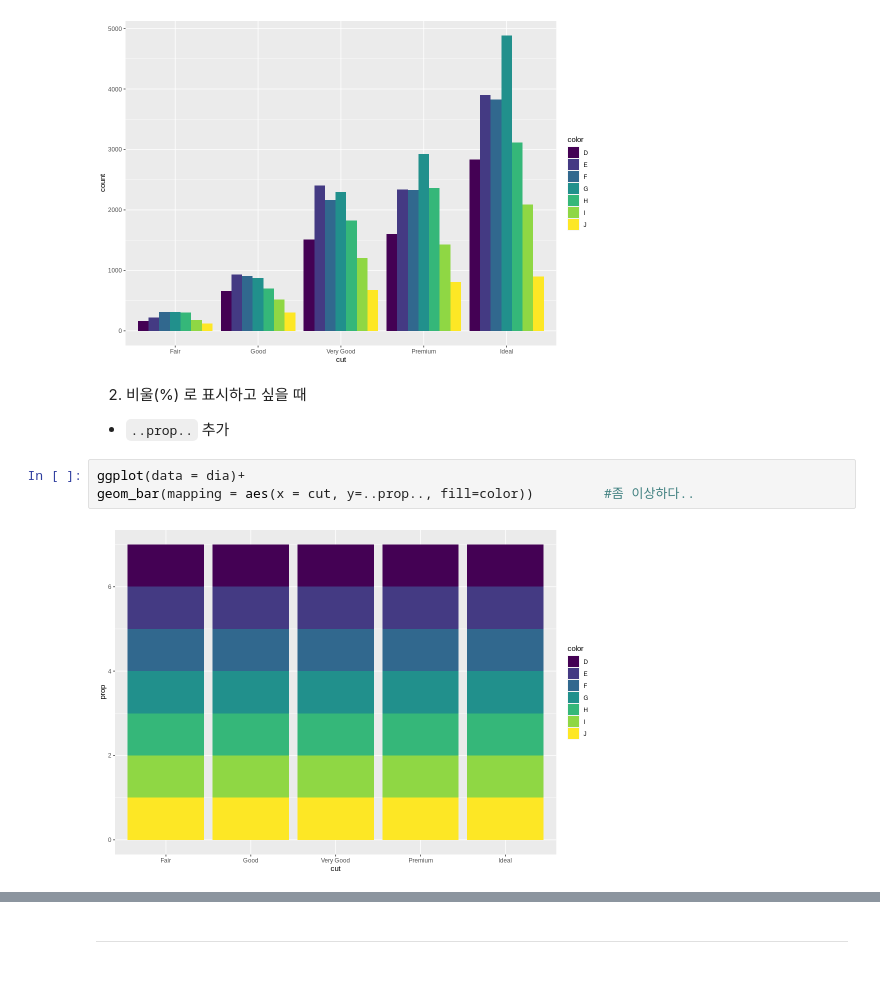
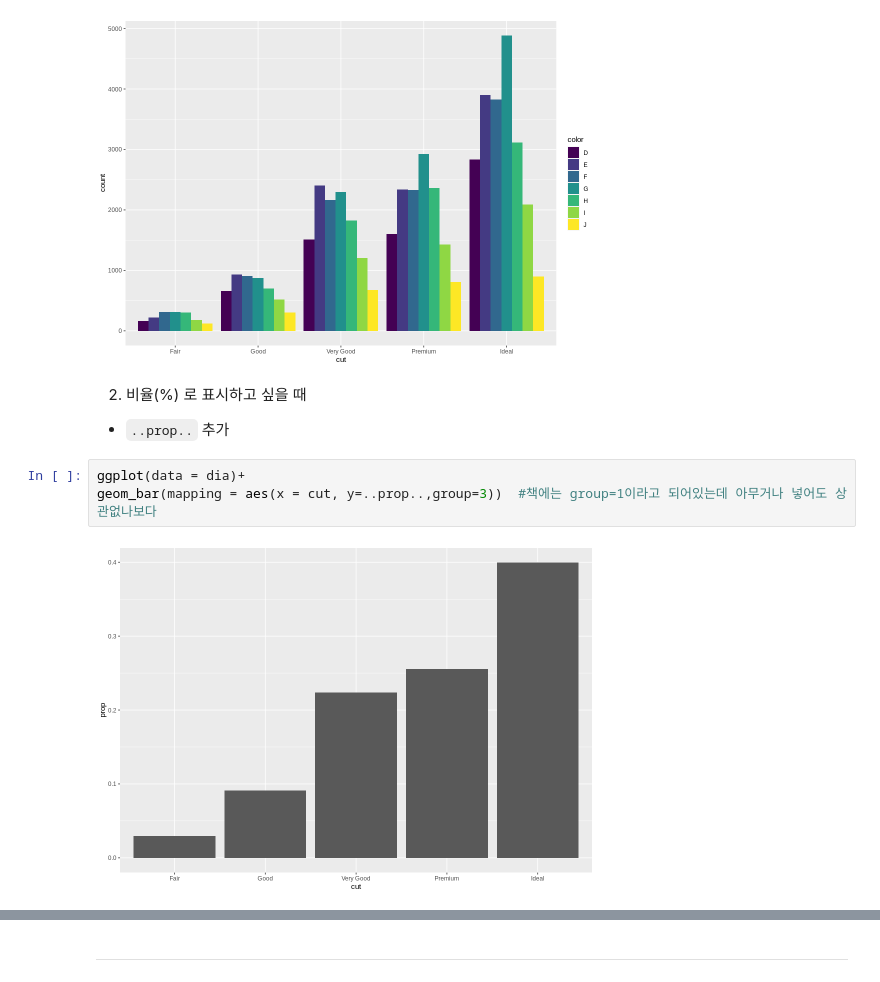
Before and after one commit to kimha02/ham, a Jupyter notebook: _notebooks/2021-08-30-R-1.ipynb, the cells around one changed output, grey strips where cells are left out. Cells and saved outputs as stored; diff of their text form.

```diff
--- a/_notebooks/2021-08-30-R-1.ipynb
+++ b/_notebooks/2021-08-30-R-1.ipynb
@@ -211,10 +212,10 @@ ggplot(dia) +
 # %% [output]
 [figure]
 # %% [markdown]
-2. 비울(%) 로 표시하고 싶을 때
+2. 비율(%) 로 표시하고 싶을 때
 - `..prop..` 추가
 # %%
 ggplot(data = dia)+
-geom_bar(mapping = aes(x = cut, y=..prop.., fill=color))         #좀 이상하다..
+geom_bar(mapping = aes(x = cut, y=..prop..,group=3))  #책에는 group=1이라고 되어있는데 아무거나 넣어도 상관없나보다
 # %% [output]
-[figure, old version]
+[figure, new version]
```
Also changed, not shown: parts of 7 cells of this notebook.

--------------------------------

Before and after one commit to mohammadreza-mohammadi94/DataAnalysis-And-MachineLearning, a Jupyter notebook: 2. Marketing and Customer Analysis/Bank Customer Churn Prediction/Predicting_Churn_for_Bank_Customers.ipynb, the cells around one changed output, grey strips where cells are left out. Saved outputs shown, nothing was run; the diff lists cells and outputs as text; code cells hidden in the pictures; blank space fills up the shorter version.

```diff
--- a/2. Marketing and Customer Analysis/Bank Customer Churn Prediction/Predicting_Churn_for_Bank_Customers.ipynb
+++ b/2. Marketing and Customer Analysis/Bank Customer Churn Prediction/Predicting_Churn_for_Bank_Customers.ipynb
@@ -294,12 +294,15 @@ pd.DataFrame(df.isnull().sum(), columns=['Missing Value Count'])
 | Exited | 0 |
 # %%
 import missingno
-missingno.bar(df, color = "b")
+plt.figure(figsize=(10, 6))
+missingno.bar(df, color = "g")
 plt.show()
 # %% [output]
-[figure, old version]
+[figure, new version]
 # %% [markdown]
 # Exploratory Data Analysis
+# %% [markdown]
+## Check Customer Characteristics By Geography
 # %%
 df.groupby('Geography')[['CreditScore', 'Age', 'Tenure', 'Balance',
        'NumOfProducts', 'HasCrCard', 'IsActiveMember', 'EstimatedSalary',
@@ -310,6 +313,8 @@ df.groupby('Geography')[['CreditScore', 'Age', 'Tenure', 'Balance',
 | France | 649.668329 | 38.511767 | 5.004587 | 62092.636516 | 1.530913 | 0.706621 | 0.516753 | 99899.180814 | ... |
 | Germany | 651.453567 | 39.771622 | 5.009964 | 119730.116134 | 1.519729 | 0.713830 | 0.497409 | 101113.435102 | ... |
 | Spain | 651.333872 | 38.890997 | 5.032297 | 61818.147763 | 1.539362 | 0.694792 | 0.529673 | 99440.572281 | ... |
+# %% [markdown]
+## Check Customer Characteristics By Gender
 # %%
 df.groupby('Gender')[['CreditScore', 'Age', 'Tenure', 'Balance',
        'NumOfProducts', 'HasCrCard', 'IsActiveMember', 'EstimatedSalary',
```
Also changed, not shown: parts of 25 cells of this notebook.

--------------------------------

Retype, in the same exact form, the lines of the material above from the line holding "Before and after one commit to kimha02/ham, a" through the line holding "Also changed, not shown: parts of 7".

Before and after one commit to kimha02/ham, a Jupyter notebook: _notebooks/2021-08-30-R-1.ipynb, the cells around one changed output, grey strips where cells are left out. Cells and saved outputs as stored; diff of their text form.

```diff
--- a/_notebooks/2021-08-30-R-1.ipynb
+++ b/_notebooks/2021-08-30-R-1.ipynb
@@ -211,10 +212,10 @@ ggplot(dia) +
 # %% [output]
 [figure]
 # %% [markdown]
-2. 비울(%) 로 표시하고 싶을 때
+2. 비율(%) 로 표시하고 싶을 때
 - `..prop..` 추가
 # %%
 ggplot(data = dia)+
-geom_bar(mapping = aes(x = cut, y=..prop.., fill=color))         #좀 이상하다..
+geom_bar(mapping = aes(x = cut, y=..prop..,group=3))  #책에는 group=1이라고 되어있는데 아무거나 넣어도 상관없나보다
 # %% [output]
-[figure, old version]
+[figure, new version]
```
Also changed, not shown: parts of 7 cells of this notebook.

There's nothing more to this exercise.